## GIVEN DATA
○ ○ ○ ○ ○

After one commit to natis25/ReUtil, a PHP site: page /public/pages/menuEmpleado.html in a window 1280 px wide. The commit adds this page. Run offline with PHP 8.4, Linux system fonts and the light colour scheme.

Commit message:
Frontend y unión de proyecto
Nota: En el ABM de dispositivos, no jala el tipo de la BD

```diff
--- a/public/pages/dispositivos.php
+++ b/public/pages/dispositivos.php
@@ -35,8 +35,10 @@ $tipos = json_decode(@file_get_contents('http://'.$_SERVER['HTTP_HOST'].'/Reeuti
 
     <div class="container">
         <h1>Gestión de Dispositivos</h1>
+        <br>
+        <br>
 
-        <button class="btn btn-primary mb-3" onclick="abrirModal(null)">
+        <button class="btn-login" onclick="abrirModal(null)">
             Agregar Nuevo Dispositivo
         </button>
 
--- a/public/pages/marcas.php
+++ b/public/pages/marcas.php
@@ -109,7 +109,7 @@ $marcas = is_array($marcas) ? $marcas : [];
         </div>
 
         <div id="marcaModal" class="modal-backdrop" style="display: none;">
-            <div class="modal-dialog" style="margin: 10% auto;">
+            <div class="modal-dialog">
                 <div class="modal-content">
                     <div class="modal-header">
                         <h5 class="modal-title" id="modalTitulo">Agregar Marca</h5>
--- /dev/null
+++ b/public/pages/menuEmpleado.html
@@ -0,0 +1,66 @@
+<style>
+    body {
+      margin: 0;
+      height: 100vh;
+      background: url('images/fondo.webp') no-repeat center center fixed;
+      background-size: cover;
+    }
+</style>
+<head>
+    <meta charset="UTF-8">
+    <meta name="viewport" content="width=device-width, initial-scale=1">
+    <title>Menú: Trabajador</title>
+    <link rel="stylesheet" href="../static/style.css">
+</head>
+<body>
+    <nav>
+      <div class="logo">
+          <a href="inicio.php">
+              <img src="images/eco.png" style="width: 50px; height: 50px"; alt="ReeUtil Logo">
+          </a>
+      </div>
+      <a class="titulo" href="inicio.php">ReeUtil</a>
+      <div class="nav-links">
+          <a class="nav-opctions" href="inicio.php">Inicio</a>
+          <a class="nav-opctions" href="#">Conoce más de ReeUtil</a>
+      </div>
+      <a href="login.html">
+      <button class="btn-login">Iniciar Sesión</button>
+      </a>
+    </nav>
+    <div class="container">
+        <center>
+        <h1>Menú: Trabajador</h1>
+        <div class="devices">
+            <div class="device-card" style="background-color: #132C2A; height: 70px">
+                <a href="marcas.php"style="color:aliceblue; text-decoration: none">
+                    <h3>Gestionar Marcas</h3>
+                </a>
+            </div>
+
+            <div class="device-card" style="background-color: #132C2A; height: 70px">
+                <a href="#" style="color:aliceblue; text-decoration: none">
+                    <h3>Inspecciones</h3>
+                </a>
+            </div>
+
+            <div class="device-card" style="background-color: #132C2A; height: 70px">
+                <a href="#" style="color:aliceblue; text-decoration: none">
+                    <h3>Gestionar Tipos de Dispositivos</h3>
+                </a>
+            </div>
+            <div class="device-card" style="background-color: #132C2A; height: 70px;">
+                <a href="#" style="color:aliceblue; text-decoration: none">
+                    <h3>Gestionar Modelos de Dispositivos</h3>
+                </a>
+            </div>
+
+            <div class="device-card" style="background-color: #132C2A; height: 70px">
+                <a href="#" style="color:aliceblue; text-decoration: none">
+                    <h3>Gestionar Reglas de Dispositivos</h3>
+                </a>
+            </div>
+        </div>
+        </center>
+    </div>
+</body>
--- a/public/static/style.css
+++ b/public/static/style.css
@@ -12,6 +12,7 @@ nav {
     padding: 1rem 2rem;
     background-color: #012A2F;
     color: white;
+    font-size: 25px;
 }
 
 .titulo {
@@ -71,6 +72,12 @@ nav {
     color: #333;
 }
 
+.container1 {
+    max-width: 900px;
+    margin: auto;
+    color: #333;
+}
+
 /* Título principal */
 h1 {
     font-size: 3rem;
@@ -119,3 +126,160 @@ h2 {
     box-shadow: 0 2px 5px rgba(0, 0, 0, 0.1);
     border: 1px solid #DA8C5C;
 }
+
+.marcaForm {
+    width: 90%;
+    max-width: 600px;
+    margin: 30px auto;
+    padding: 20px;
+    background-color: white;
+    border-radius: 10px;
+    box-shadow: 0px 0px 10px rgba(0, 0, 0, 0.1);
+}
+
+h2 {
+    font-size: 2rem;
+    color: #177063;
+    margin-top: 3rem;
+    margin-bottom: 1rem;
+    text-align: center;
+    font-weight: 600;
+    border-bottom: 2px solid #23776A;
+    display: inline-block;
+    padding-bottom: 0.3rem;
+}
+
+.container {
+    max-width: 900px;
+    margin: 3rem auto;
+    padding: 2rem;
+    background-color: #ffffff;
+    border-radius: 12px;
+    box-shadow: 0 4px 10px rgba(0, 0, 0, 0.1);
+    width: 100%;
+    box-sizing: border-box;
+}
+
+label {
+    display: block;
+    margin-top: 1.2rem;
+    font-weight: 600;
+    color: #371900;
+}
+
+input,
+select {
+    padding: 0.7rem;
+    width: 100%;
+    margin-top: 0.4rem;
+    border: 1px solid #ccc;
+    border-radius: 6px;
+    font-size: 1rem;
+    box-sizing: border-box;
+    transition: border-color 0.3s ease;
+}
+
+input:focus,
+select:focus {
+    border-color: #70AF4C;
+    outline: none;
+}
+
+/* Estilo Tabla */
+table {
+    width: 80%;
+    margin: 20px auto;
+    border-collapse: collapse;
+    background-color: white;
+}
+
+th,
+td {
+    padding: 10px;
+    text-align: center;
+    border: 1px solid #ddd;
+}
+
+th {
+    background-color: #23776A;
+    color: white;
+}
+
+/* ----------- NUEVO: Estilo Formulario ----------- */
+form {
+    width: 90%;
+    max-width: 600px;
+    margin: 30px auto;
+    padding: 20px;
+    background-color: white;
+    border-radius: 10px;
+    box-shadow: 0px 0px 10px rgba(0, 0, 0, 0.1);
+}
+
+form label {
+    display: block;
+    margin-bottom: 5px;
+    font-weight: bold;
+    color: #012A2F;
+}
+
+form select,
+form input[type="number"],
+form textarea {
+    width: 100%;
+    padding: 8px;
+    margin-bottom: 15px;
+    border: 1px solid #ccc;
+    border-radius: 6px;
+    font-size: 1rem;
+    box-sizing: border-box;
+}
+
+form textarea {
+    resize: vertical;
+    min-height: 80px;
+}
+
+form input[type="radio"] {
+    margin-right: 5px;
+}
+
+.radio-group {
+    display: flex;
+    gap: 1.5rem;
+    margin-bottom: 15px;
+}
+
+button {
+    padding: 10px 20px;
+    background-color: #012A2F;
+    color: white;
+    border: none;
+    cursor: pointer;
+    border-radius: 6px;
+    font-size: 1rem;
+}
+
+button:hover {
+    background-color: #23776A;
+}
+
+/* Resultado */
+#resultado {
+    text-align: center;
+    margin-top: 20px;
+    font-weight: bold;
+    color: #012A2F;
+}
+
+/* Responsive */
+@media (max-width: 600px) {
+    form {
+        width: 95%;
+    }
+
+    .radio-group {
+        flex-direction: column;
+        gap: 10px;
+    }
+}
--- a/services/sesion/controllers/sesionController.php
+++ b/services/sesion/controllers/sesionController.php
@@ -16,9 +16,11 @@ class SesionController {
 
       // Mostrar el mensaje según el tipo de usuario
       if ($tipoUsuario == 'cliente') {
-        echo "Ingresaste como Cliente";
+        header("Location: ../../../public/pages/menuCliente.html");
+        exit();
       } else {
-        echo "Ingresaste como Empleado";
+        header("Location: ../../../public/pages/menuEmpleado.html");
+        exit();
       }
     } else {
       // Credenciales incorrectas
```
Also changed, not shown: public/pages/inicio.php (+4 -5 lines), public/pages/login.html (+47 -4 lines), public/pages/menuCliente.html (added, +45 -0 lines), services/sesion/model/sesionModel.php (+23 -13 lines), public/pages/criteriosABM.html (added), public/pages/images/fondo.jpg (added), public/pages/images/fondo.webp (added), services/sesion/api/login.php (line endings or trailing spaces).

○ ○ ○ ○ ○

## TASK PROMPT
Wherever the string "display" occurs in the records above, copy that line.

## THE ANSWER
         <div id="marcaModal" class="modal-backdrop" style="display: none;">
+    display: inline-block;
+    display: block;
+    display: block;
+    display: flex;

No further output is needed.